You would not call Rockwell's production a revisionist affair. Who wants a revisionist “Sound of Music”? What most people want is to know that they can take their family to one of the greatest musicals ever penned, feel every beautiful note of that stunning Richard Rodgers-and-Oscar Hammerstein score and, likely as not, re-create an experience from their own youth. Well, here's that warranty. Rockwell's “Sound of Music” delivers all the requisite pleasures: Patti Cohenour (who played Mother Abbess in the 1998 Broadway revival, which does not compare with this production) shakes this suburban joint to its boots with her searing “Climb Ev'ry Mountain.” McKinley Carter's Elsa is thoroughly appalling; Peter Kevoian's Max is a cautionary tale; Kevin Depinet's set delivers the hills and romance; and Theresa Ham's costumes pop with vibrancy and go far beyond the usual. And yet there's particular tension in the air in the famous final Nazi sequences, mostly because you find yourself uncommonly invested in the von Trapps' fate.

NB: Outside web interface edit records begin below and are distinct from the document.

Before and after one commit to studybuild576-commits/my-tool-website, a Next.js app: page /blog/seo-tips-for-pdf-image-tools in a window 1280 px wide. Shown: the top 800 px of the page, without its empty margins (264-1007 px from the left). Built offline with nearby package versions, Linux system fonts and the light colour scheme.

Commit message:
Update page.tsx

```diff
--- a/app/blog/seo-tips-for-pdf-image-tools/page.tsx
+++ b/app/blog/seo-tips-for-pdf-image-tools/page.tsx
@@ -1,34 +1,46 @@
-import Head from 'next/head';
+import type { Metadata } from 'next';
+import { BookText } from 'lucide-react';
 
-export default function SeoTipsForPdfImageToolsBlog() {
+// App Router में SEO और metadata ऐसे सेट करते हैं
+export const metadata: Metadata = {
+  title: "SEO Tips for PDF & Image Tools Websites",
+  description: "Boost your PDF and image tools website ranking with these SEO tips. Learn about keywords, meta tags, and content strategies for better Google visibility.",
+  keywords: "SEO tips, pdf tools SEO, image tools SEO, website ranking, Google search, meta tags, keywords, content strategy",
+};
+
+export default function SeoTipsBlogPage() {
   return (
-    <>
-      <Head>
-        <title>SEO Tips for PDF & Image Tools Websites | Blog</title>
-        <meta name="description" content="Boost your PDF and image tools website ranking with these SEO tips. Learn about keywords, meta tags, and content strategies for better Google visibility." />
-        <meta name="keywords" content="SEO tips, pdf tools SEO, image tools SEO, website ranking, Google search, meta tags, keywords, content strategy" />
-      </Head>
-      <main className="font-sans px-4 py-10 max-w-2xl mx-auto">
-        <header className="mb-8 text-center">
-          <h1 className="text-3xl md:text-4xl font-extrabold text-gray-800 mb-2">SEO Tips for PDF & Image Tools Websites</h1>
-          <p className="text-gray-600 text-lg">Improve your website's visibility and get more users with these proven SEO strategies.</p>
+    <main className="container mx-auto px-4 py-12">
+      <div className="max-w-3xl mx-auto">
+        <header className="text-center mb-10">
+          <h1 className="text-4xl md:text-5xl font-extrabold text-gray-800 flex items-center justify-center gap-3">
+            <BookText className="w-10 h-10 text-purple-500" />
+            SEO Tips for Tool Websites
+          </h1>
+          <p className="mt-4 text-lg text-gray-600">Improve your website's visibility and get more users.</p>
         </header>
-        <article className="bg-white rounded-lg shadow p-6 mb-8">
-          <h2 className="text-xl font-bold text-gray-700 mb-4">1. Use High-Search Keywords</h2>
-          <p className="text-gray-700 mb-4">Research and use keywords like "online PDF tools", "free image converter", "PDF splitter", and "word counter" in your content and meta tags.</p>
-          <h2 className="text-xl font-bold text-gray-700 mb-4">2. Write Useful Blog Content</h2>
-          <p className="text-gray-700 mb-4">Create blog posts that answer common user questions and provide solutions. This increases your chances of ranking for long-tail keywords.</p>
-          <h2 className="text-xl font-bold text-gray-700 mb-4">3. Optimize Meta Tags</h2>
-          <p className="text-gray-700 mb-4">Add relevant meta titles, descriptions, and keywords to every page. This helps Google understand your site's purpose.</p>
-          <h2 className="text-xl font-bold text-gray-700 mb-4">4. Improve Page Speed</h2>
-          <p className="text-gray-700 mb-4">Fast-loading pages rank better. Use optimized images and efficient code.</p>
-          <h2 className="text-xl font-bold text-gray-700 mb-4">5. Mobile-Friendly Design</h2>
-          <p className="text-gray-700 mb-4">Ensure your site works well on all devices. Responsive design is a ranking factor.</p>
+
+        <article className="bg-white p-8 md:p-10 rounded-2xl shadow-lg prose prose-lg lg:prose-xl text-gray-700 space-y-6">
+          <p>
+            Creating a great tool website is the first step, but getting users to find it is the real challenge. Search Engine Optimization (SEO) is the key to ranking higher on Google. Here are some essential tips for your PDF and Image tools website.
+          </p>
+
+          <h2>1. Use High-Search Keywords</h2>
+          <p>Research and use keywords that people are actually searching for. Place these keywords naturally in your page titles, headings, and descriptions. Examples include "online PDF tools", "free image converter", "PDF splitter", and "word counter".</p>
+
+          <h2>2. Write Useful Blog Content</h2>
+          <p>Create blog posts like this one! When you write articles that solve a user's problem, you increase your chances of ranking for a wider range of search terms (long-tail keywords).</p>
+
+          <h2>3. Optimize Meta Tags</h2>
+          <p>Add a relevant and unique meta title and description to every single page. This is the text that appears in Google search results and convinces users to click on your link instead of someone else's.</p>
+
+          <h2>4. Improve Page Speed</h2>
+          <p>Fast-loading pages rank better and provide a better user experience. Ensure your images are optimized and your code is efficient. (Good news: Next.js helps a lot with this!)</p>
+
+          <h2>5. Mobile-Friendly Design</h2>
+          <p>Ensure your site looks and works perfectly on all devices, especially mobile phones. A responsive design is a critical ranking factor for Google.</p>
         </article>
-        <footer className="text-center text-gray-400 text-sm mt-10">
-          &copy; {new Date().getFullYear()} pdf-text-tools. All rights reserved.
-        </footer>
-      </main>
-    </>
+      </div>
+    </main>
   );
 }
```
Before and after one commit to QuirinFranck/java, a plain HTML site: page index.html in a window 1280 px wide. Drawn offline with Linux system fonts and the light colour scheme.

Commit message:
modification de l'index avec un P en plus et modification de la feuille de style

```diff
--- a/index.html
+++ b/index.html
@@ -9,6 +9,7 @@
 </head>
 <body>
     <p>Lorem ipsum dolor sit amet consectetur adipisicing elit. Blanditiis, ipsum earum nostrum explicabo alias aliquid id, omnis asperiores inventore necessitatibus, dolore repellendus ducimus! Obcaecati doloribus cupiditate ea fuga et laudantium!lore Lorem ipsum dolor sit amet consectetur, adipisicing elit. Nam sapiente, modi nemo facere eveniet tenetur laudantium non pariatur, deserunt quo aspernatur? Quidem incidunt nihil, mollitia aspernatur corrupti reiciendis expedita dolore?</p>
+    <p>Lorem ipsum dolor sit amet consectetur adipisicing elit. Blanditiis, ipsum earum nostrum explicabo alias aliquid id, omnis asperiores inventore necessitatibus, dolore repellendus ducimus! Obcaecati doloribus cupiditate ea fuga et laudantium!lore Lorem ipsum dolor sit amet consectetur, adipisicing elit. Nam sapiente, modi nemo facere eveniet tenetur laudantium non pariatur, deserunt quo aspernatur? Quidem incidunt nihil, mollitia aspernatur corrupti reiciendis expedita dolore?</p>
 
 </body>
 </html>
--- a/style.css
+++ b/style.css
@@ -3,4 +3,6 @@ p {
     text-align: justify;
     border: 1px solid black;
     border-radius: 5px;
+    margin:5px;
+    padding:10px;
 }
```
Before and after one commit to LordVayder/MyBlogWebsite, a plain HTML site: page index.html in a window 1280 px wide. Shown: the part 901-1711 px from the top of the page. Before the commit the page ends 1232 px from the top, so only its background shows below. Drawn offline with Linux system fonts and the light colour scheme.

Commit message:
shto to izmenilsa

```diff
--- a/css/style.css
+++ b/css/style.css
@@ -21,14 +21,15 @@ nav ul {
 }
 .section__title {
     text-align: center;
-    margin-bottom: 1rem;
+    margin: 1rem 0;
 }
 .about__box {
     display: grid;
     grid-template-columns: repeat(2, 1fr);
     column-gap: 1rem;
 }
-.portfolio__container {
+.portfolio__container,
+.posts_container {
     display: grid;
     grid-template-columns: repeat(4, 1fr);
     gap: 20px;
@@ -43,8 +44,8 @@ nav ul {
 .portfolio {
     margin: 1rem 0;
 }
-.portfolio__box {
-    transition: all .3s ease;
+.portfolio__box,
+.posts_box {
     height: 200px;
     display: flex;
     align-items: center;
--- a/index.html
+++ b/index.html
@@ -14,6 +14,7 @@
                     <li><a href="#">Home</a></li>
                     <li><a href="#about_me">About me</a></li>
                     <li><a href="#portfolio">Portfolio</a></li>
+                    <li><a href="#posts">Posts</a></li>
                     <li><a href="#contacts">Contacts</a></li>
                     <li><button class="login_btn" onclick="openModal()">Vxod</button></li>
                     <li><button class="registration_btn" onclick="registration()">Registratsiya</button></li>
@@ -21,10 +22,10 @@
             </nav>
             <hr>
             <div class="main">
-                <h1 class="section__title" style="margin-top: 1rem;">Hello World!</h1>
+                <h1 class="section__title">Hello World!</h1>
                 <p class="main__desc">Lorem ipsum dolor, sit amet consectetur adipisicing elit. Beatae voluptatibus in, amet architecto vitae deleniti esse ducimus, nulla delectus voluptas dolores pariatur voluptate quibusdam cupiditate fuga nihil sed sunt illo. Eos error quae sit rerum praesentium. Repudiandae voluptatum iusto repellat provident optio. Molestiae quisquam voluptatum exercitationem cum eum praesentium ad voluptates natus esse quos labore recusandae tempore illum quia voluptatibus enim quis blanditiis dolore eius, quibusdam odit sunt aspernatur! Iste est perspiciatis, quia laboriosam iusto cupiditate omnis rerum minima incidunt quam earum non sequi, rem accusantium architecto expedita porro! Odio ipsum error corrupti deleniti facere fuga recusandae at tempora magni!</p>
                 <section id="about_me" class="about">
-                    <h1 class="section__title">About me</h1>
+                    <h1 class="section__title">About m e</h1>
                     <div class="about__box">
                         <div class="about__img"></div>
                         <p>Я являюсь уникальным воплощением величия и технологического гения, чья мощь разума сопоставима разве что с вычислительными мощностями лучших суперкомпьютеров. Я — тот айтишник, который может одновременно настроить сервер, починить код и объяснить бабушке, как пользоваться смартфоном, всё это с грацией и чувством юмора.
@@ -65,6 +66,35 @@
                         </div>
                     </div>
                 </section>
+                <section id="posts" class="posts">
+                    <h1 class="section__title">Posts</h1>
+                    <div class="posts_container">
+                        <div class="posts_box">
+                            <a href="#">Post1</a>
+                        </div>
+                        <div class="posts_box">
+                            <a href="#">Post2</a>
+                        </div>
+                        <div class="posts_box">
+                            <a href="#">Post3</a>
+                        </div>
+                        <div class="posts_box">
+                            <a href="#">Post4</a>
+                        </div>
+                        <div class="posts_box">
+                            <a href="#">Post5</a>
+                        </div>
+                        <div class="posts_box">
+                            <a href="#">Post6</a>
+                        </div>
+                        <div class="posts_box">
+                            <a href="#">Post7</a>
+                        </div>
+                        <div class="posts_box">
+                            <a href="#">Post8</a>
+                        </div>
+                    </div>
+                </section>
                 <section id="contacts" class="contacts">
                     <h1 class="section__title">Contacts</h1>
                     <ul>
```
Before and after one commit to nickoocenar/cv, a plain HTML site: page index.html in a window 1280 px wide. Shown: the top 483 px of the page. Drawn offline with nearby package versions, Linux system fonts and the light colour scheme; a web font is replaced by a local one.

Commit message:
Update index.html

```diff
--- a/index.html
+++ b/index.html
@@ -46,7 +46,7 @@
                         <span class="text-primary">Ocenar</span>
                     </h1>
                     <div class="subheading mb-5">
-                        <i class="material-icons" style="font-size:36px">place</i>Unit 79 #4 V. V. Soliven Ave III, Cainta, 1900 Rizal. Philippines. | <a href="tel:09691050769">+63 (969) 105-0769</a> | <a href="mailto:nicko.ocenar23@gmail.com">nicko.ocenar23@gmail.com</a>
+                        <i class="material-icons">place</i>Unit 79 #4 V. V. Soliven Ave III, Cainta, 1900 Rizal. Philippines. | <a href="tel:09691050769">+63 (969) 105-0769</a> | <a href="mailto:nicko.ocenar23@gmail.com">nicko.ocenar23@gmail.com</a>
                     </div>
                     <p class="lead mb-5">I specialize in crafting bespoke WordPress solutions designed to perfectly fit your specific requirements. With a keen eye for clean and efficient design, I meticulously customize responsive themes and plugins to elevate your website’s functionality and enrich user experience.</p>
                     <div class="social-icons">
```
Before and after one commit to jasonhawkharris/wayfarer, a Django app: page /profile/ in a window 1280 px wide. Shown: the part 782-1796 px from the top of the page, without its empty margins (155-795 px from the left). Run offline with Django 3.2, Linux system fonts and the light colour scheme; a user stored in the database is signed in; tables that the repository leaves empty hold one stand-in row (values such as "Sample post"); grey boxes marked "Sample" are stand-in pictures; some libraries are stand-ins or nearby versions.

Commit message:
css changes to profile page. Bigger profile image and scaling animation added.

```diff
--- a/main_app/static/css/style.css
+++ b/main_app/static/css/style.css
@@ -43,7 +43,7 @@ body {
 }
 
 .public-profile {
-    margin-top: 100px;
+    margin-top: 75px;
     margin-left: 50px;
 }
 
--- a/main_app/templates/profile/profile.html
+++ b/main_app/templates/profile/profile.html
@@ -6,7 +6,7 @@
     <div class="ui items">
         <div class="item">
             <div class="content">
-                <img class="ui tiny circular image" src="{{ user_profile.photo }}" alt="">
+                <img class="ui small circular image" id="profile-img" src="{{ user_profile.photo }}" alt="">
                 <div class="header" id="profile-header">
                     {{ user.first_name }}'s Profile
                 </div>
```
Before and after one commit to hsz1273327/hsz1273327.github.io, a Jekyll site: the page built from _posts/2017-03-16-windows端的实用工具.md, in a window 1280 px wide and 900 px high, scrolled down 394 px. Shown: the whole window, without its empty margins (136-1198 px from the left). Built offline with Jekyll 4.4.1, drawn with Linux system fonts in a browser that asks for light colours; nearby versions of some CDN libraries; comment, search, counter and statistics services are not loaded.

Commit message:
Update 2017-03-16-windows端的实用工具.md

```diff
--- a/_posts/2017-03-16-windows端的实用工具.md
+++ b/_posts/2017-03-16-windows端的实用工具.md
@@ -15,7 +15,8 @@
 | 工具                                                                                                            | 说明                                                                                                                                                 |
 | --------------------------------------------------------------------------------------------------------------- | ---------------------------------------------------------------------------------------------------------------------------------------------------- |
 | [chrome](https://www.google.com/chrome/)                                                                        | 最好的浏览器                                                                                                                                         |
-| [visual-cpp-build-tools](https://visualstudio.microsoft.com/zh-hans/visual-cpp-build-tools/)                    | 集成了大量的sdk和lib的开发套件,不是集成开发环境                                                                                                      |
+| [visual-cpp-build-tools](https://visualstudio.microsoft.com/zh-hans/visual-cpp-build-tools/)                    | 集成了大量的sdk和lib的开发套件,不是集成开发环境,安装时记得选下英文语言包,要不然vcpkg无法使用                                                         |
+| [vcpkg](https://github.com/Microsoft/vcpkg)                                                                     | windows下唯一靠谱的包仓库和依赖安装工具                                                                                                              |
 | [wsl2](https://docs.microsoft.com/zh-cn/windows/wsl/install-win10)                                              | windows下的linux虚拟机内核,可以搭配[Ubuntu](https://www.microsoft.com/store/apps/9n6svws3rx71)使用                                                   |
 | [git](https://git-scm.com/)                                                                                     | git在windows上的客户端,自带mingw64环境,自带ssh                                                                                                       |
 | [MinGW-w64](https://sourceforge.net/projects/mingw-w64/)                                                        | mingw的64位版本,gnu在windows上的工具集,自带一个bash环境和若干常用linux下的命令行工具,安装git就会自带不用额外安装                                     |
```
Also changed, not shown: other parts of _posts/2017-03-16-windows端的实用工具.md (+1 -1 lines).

But it's Rockwell's subtler touches that make this show so remarkable, especially when the kids are on stage. You'll sense immediately that the von Trapp children are acting like real children, and the importance of that simple but oft-overlooked aspect of this show can't be overstated. Rockwell adds texture everywhere: the complicit servant with the champagne prop during “So Long, Farewell”; Depinet's long staircase down which Elsa slinks and Max slithers; the way the children are always overhearing and controlling things; the choice to show Maria's beloved nuns pushed to the rear during Maria's wedding, forced to pay visual deference to some unknown priest. Rockwell gets in her progressive licks, and the show is all the better.
None of this would work without a very generous and truthful performance from Larry Adams, who understands like few who play this role that Captain von Trapp has departed from competent parenting and is not a handsome patriarch so much as broken man in need of saving. It is a modest performance and it serves this production perfectly. The night mostly belong to Blood, for whom this should be a career-making performance, and the remarkable children. At Thursday's open night, those were Julia Baker, Zachary Keller, Emily Leahy, Laura Nelson, Ben Parkhill and, especially, Arielle Dayan as Brigitta, the young woman who really controls this particular family revolution.
When: Through Jan. 8
Where: Drury Lane Theatre,
100 Drury Lane, Oakbrook Terrace
Running time: 2 hours, 40 minutes
Tickets: $35-$46 at 630-530-0111 or drurylaneaokbrook.com